The Parliament, on Tuesday, accepted the resolution submitted by Hulhudhoo MP Ilyas Labeeb, calling for a constitutional referendum on changing the system of governance in Maldives.

Hulhudhoo MP Ilyas Labeeb, a member of the Democrats, had submitted the resolution which calls for a constitutional referendum to decide on changing the system of governance in Maldives, from a presidential system to a parliamentary system, last week.

It called originally called for a referendum to be held before November 30th – which is when the second round of voting in the presidential election is slated for.

But Ilyas later amended the resolution to change the deadline to October 30.

On Tuesday afternoon, the Parliament voted to accept resolution with a vote of 35 to nil.

It also decided to send the resolution to the Whole House Committee for review, with a vote of 34 to nil.

The Parliament’s speaker, former president Mohamed Nasheed announced the committee would convene to work on the resolution on 09:00 am on Wednesday.

Earlier on Tuesday, Nasheed, who himself is a member of the Democrats, said the Parliament can directly ask the Elections Commission (EC) to hold a constitutional referendum on changing the system of governance in Maldives, and does not need government approval.

He also promised to continue the parliamentary sitting until the work on the resolution is done, and the decision of the Parliament is shared with the EC – after MPs from the ruling MDP initially refused to attend the sitting, despite being present in the premises, resulting in a lack of quorum.

Nasheed said that calling a referendum was “clearly a power vested in the Parliament under the Constitution.”
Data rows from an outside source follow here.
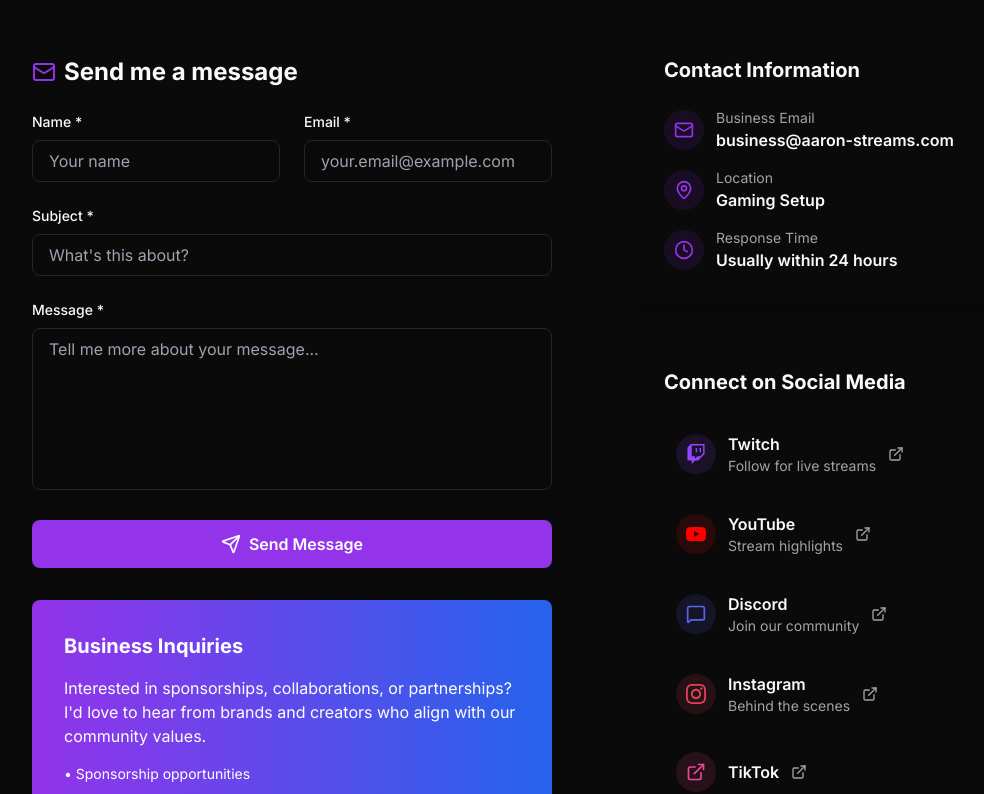
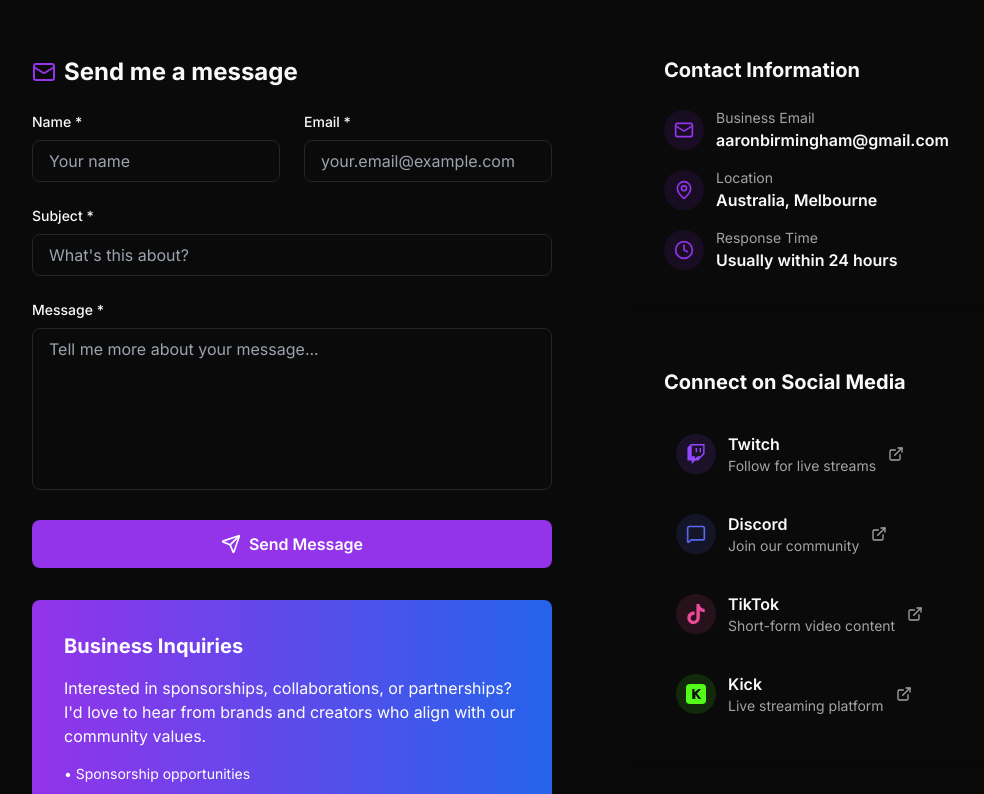
Before and after one commit to KevinLlano/Aaron-Portfolio, a Next.js app: page /contact in a window 1280 px wide. Shown: the part 300-1094 px from the top of the page, without its empty margins (32-1016 px from the left). Built offline with nearby package versions, Linux system fonts and the light colour scheme.

Commit message:
updating email services

```diff
--- a/src/app/contact/page.tsx
+++ b/src/app/contact/page.tsx
@@ -45,7 +45,7 @@
       await new Promise(resolve => setTimeout(resolve, 2000));
       setSubmitStatus('success');
       setFormData({ name: '', email: '', subject: '', message: '' });
-    } catch (error) {
+    } catch {
       setSubmitStatus('error');
     } finally {
       setIsSubmitting(false);
@@ -56,9 +56,13 @@
     const iconMap: { [key: string]: React.ReactNode } = {
       twitch: <svg className="h-5 w-5" fill="currentColor" viewBox="0 0 24 24"><path d="M11.571 4.714h1.715v5.143H11.57zm4.715 0H18v5.143h-1.714zM6 0L1.714 4.286v15.428h5.142V24l4.286-4.286h3.428L22.286 12V0zm14.571 11.143l-3.428 3.428h-3.429l-3 3v-3H6.857V1.714h13.714z"/></svg>,
       discord: <MessageSquare className="h-5 w-5" />,
-      X: <svg className="h-5 w-5" fill="currentColor" viewBox="0 0 24 24"><path d="M23.953 4.57a10 10 0 01-2.825.775 4.958 4.958 0 002.163-2.723c-.951.555-2.005.959-3.127 1.184a4.92 4.92 0 00-8.384 4.482C7.69 8.095 4.067 6.13 1.64 3.162a4.822 4.822 0 00-.666 2.475c0 1.71.87 3.213 2.188 4.096a4.904 4.904 0 01-2.228-.616v.06a4.923 4.923 0 003.946 4.827 4.996 4.996 0 01-2.212.085 4.936 4.936 0 004.604 3.417 9.867 9.867 0 01-6.102 2.105c-.39 0-.779-.023-1.17-.067a13.995 13.995 0 007.557 2.209c9.053 0 13.998-7.496 13.998-13.985 0-.21 0-.42-.015-.63A9.935 9.935 0 0024 4.59z"/></svg>,
-      youtube: <svg className="h-5 w-5" fill="currentColor" viewBox="0 0 24 24"><path d="M23.498 6.186a3.016 3.016 0 0 0-2.122-2.136C19.505 3.545 12 3.545 12 3.545s-7.505 0-9.377.505A3.017 3.017 0 0 0 .502 6.186C0 8.07 0 12 0 12s0 3.93.502 5.814a3.016 3.016 0 0 0 2.122 2.136c1.871.505 9.376.505 9.376.505s7.505 0 9.377-.505a3.015 3.015 0 0 0 2.122-2.136C24 15.93 24 12 24 12s0-3.93-.502-5.814zM9.545 15.568V8.432L15.818 12l-6.273 3.568z"/></svg>,
-      instagram: <svg className="h-5 w-5" fill="currentColor" viewBox="0 0 24 24"><path d="M12 2.163c3.204 0 3.584.012 4.85.07 3.252.148 4.771 1.691 4.919 4.919.058 1.265.069 1.645.069 4.849 0 3.205-.012 3.584-.069 4.849-.149 3.225-1.664 4.771-4.919 4.919-1.266.058-1.644.07-4.85.07-3.204 0-3.584-.012-4.849-.07-3.26-.149-4.771-1.699-4.919-4.92-.058-1.265-.07-1.644-.07-4.849 0-3.204.013-3.583.07-4.849.149-3.227 1.664-4.771 4.919-4.919 1.266-.057 1.645-.069 4.849-.069zm0-2.163c-3.259 0-3.667.014-4.947.072-4.358.2-6.78 2.618-6.98 6.98-.059 1.281-.073 1.689-.073 4.948 0 3.259.014 3.668.072 4.948.2 4.358 2.618 6.78 6.98 6.98 1.281.058 1.689.072 4.948.072 3.259 0 3.668-.014 4.948-.072 4.354-.2 6.782-2.618 6.979-6.98.059-1.28.073-1.689.073-4.948 0-3.259-.014-3.667-.072-4.947-.196-4.354-2.617-6.78-6.979-6.98-1.281-.059-1.69-.073-4.949-.073zm0 5.838c-3.403 0-6.162 2.759-6.162 6.162s2.759 6.163 6.162 6.163 6.162-2.759 6.162-6.163c0-3.403-2.759-6.162-6.162-6.162zm0 10.162c-2.209 0-4-1.79-4-4 0-2.209 1.791-4 4-4s4 1.791 4 4c0 2.21-1.791 4-4 4zm6.406-11.845c-.796 0-1.441.645-1.441 1.44s.645 1.44 1.441 1.44c.795 0 1.439-.645 1.439-1.44s-.644-1.44-1.439-1.44z"/></svg>,
+      kick: (
+        <svg className="h-5 w-5" viewBox="0 0 32 32" fill="none" xmlns="http://www.w3.org/2000/svg">
+          <rect width="32" height="32" rx="6" fill="#53FC18"/>
+          <path d="M10 8h3.5v5.25L20 8h4l-6.5 7 7 9h-4.2l-5.3-7.1V24H10V8Z" fill="#111"/>
+        </svg>
+      ),
+      tiktok: <svg className="h-5 w-5" fill="currentColor" viewBox="0 0 24 24"><path d="M12.525.02c1.31-.02 2.61-.01 3.91-.02.08 1.53.63 3.09 1.75 4.17 1.12 1.11 2.7 1.62 4.24 1.79v4.03c-1.44-.05-2.89-.35-4.2-.97-.57-.26-1.1-.59-1.62-.93-.01 2.92.01 5.84-.02 8.75-.08 1.4-.54 2.79-1.35 3.94-1.31 1.92-3.58 3.17-5.91 3.21-1.43.08-2.86-.31-4.08-1.03-2.02-1.19-3.44-3.37-3.65-5.71-.02-.5-.03-1-.01-1.49.18-1.9 1.12-3.72 2.58-4.96 1.66-1.44 3.98-2.13 6.15-1.72.02 1.48-.04 2.96-.04 4.44-.99-.32-2.15-.23-3.02.37-.63.41-1.11 1.04-1.36 1.75-.21.51-.15 1.07-.14 1.61.24 1.64 1.82 3.02 3.5 2.87 1.12-.01 2.19-.66 2.77-1.61.19-.33.4-.67.41-1.06.1-1.79.06-3.57.07-5.36.01-4.03-.01-8.05.02-12.07z"/></svg>,
     };
     return iconMap[platform.toLowerCase()] || <ExternalLink className="h-5 w-5" />;
   };
@@ -77,7 +81,7 @@
               Get in Touch
             </h1>
             <p className="text-xl text-muted-foreground max-w-2xl mx-auto">
-              Have a question, collaboration idea, or just want to say hi? I'd love to hear from you!
+              Have a question, collaboration idea, or just want to say hi? I&apos;d love to hear from you!
             </p>
           </motion.div>
         </div>
@@ -182,7 +186,7 @@
                 {submitStatus === 'success' && (
                   <div className="p-4 bg-green-100 dark:bg-green-900/20 border border-green-200 dark:border-green-800 rounded-lg">
                     <p className="text-green-800 dark:text-green-200">
-                      Thank you for your message! I'll get back to you as soon as possible.
+                      Thank you for your message! I&apos;ll get back to you as soon as possible.
                     </p>
                   </div>
                 )}
@@ -200,7 +204,7 @@
               <div className="bg-gradient-to-r from-purple-600 to-blue-600 text-white rounded-lg p-8 mt-8">
                 <h3 className="text-xl font-bold mb-4">Business Inquiries</h3>
                 <p className="mb-4">
-                  Interested in sponsorships, collaborations, or partnerships? I'd love to hear from brands and creators who align with our community values.
+                  Interested in sponsorships, collaborations, or partnerships? I&apos;d love to hear from brands and creators who align with our community values.
                 </p>
                 <div className="space-y-2 text-sm">
                   <p>• Sponsorship opportunities</p>
@@ -229,7 +233,7 @@
                   </div>
                   <div>
                     <p className="text-sm text-muted-foreground">Business Email</p>
-                    <p className="font-semibold text-foreground">business@aaron-streams.com</p>
+                    <p className="font-semibold text-foreground">aaronbirmingham@gmail.com</p>
                   </div>
                 </div>
                 <div className="flex items-center space-x-3">
@@ -275,9 +279,8 @@
                       <p className="text-sm text-muted-foreground">
                         {social.platform === 'Twitch' && 'Follow for live streams'}
                         {social.platform === 'Discord' && 'Join our community'}
-                        {social.platform === 'Twitter' && 'Latest updates'}
-                        {social.platform === 'YouTube' && 'Stream highlights'}
-                        {social.platform === 'Instagram' && 'Behind the scenes'}
+                        {social.platform === 'Kick' && 'Live streaming platform'}
+                        {social.platform === 'TikTok' && 'Short-form video content'}
                       </p>
                     </div>
                     <ExternalLink className="h-4 w-4 text-muted-foreground ml-auto" />
--- a/src/app/page.tsx
+++ b/src/app/page.tsx
@@ -2,18 +2,25 @@
 
 import { useEffect, useState } from 'react';
 import Link from 'next/link';
-import { Play, Users, Heart, Calendar, Twitch, ArrowRight, Star } from 'lucide-react';
+import { Play, Users, Heart, Calendar, Twitch, ArrowRight } from 'lucide-react';
 import { motion } from 'framer-motion';
-import { streamerInfo, socialLinks, projects, streamSchedule } from '@/lib/data';
+import { streamerInfo, socialLinks, streamSchedule } from '@/lib/data';
 import { formatViewCount } from '@/lib/utils';
 import ContactForm from '@/components/ContactForm';
 
 export default function Home() {
   const [isLive, setIsLive] = useState(false);
   const [viewerCount, setViewerCount] = useState(0);
+  const [hasMounted, setHasMounted] = useState(false);
 
   // Simulate live status check
   useEffect(() => {
+    setHasMounted(true);
+  }, []);
+
+  useEffect(() => {
+    if (!hasMounted) return;
+
     const checkLiveStatus = () => {
       // This would be replaced with actual Twitch API call
       setIsLive(Math.random() > 0.5);
@@ -22,7 +29,7 @@
     checkLiveStatus();
     const interval = setInterval(checkLiveStatus, 30000);
     return () => clearInterval(interval);
-  }, []);
+  }, [hasMounted]);
 
   const parentDomain = typeof window !== 'undefined' ? window.location.hostname : 'localhost';
 
@@ -48,7 +55,7 @@
                       className="w-full h-full object-cover"
                     />
                   </div>
-                  {isLive && (
+                  {hasMounted && isLive && (
                     <div className="absolute -top-2 -right-2 bg-red-500 text-white px-2 py-1 rounded-full text-xs font-bold animate-pulse">
                       LIVE
                     </div>
@@ -56,7 +63,7 @@
                 </div>
               </div>
               <h1 className="text-4xl lg:text-6xl font-bold mb-4">
-                Hey, I'm <span className="text-purple-400">{streamerInfo.name}</span>
+                Hey, I&apos;m <span className="text-purple-400">{streamerInfo.name}</span>
               </h1>
               <p className="text-xl lg:text-2xl mb-6 text-gray-300">
                 {streamerInfo.tagline}
@@ -65,14 +72,16 @@
                 {streamerInfo.bio}
               </p>
               <div className="flex flex-col sm:flex-row gap-4 justify-center lg:justify-start">
-                <Link
+                <a
                   href={socialLinks.find(link => link.platform === 'Twitch')?.url || '#'}
+                  target="_blank"
+                  rel="noopener noreferrer"
                   className="flex items-center justify-center space-x-2 bg-purple-600 hover:bg-purple-700 text-white px-6 py-3 rounded-lg font-semibold transition-colors"
                 >
                   <Twitch className="h-5 w-5" />
                   <span>Watch Live</span>
-                  {isLive && <span className="text-sm">({formatViewCount(viewerCount)} viewers)</span>}
-                </Link>
+                  {hasMounted && isLive && <span className="text-sm">({formatViewCount(viewerCount)} viewers)</span>}
+                </a>
                 <button
                   onClick={() => {
                     const element = document.getElementById('about');
@@ -200,8 +209,8 @@
                       and genuine connections.
                     </p>
                     <p>
-                      My favorite aspect of streaming isn't just the games themselves, but the incredible community that's
-                      formed around them. Whether we're playing role playing games like Old School Runescape,
+                      My favorite aspect of streaming isn&apos;t just the games themselves, but the incredible community that&apos;s
+                      formed around them. Whether we&apos;re playing role playing games like Old School Runescape,
                       exploring new indie titles, or having late-night horror game sessions, every stream is an adventure
                       we share together.
                     </p>
@@ -274,10 +283,15 @@
             </motion.div>
           </div>
           <div className="text-center mt-8">
-            <button className="inline-flex items-center space-x-2 bg-purple-600 hover:bg-purple-700 text-white px-6 py-3 rounded-lg font-semibold transition-colors">
+            <a
+              href="https://www.twitch.tv/maddwrath/clips?filter=clips&range=all"
+              target="_blank"
+              rel="noopener noreferrer"
+              className="inline-flex items-center space-x-2 bg-purple-600 hover:bg-purple-700 text-white px-6 py-3 rounded-lg font-semibold transition-colors"
+            >
               <span>View More Clips</span>
               <ArrowRight className="h-4 w-4" />
-            </button>
+            </a>
           </div>
         </div>
       </section>
@@ -350,7 +364,7 @@
           <div className="text-center mb-12">
             <h2 className="text-3xl font-bold text-foreground mb-4">Get In Touch</h2>
             <p className="text-muted-foreground max-w-2xl mx-auto">
-              Have a question, collaboration idea, or just want to say hi? I'd love to hear from you!
+              Have a question, collaboration idea, or just want to say hi? I&apos;d love to hear from you!
             </p>
           </div>
 
--- a/src/components/ContactForm.tsx
+++ b/src/components/ContactForm.tsx
@@ -26,24 +26,24 @@
     const templateParams = {
       from_name: formData.name,
       from_email: formData.email,
-      to_name: "Your Name",
-      to_email: "ke.bleach@gmail.com",
+      to_name: "Aaron Birmingham",
+      to_email: "aaronbirmingham@gmail.com",
       subject: formData.subject,
       message: formData.message,
     };
     emailjs
       .send(
-        "service_x9c5lxl", // Replace with your EmailJS service ID
-        "template_5754eaz", // Replace with your EmailJS template ID
+        "service_bx8vh5g",
+        "template_zsk51n8",
         templateParams,
-        "q1SI5s-QZcSnaWZy6" // Replace with your EmailJS public key
+        "3uvYsSOhp3aw_FePo"
       )
       .then(
-        (response) => {
+        () => {
           setStatus("Message sent successfully!");
           setFormData({ name: "", email: "", subject: "", message: "" });
         },
-        (error) => {
+        () => {
           setStatus("Error sending message. Please try again later.");
         }
       )
--- a/src/components/navbar.tsx
+++ b/src/components/navbar.tsx
@@ -3,7 +3,7 @@
 import React, { useState } from 'react';
 import Link from 'next/link';
 import { usePathname, useRouter } from 'next/navigation';
-import { Menu, X, Twitch, Home, User, Play, Briefcase, Image, MessageCircle, ExternalLink } from 'lucide-react';
+import { Menu, X, Twitch, Home, User, Play, Image, MessageCircle, ExternalLink } from 'lucide-react';
 import { cn } from '@/lib/utils';
 import { ThemeToggle } from './theme-toggle';
 import { streamerInfo } from '@/lib/data';
--- a/src/lib/data.ts
+++ b/src/lib/data.ts
@@ -7,7 +7,7 @@
   bio: "Gaming enthusiast and content creator bringing you epic gameplay, exciting moments, and a community built on great vibes. Join the madness!",
   avatar: "/profilepic.png",
   banner: "/images/banner.jpg",
-  location: "Gaming Setup",
+  location: "Australia, Melbourne",
   yearsStreaming: 5,
   totalFollowers: 850,
   totalViews: 12500,
@@ -26,34 +26,22 @@
     color: "#9146FF"
   },
   {
-    platform: "YouTube",
-    url: "https://youtube.com/@maddwrath",
-    icon: "youtube",
-    color: "#FF0000"
-  },
-  {
     platform: "Discord",
     url: "https://discord.gg/A6Xddn4YEq",
     icon: "discord",
     color: "#5865F2"
   },
   {
-    platform: "Instagram",
-    url: "https://instagram.com/maddwrath",
-    icon: "instagram",
-    color: "#E4405F"
-  },
-  {
     platform: "TikTok",
-    url: "https://tiktok.com/@maddwrath",
+    url: "https://www.tiktok.com/@maddwrath",
     icon: "tiktok",
     color: "#ec4899"
   },
   {
-    platform: "X",
-    url: "https://twitter.com/maddwrath",
-    icon: "x",
-    color: "#22c55e"
+    platform: "Kick",
+    url: "https://kick.com/maddwrath",
+    icon: "play",
+    color: "#53FC18"
   }
 ];
 
@@ -61,31 +49,31 @@
 
   {
     day: "Tuesday",
-    time: "4:00 AM - 9:00 AM CDT",
+    time: "7 PM – 10 PM AEST",
     game: "Action Adventures",
     description: "Thrilling adventures"
   },
   {
     day: "Wednesday",
-    time: "4:00 AM - 9:00 AM CDT",
+    time: "7 PM – 10 PM AEST",
     game: "Action Adventures",
     description: "Old School Runescape"
   },
   {
     day: "Thursday",
-    time: "4:00 AM - 9:00 AM CDT",
+    time: "7 PM – 10 PM AEST",
     game: "FPS Games",
     description: "competitive gameplay"
   },
   {
     day: "Friday",
-    time: "4:00 AM - 9:00 AM CDT",
+    time: "7 PM – 10 PM AEST",
     game: "Variety Night",
     description: "viewer suggestions"
   },
   {
     day: "Saturday",
-    time: "4:00 AM - 9:00 AM CDT",
+    time: "7 PM – 10 PM AEST",
     game: "Variety Night",
     description: "Chat Interaction"
   }
```
Also changed, not shown: 2 other files (tests, documents, lock files or other folders).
He said that once the Parliament passes the resolution, and instructs the EC to hold a referendum, the commission will be legally obligated to do so.

He said the president has no role in it.

Ilyas, who submitted the resolution, said he decided to submit it based on the experience from the administrations that have come to power since 2008.

He said that the time has come to put the question of a system change, before the people.

Maldives held a constitutional referendum on a system change in 2007.

The majority decided to stick with the presidential system.

Differences in opinion regarding a system change had been the main point of conflict between Nasheed and President Solih, which led to members loyal to Nasheed leaving the MDP, to form the Democrats.